● **Exercise**:
Report each line from the entries in which "section" can be found.
::: Data provided :::
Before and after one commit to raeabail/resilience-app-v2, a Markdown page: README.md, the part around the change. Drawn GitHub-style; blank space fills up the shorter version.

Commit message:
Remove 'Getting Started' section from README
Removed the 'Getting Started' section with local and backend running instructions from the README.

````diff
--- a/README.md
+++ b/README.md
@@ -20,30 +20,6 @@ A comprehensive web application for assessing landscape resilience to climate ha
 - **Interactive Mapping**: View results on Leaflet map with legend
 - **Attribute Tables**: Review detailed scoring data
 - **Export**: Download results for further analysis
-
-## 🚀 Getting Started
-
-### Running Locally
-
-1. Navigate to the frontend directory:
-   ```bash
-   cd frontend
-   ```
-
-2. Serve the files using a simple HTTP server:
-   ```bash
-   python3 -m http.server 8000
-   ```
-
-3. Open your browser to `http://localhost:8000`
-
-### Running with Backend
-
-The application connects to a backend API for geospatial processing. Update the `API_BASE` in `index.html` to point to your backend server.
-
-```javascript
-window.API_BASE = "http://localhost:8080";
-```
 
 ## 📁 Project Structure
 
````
:::
● **Written answer**:
Remove 'Getting Started' section from README
Removed the 'Getting Started' section with local and backend running instructions from the README.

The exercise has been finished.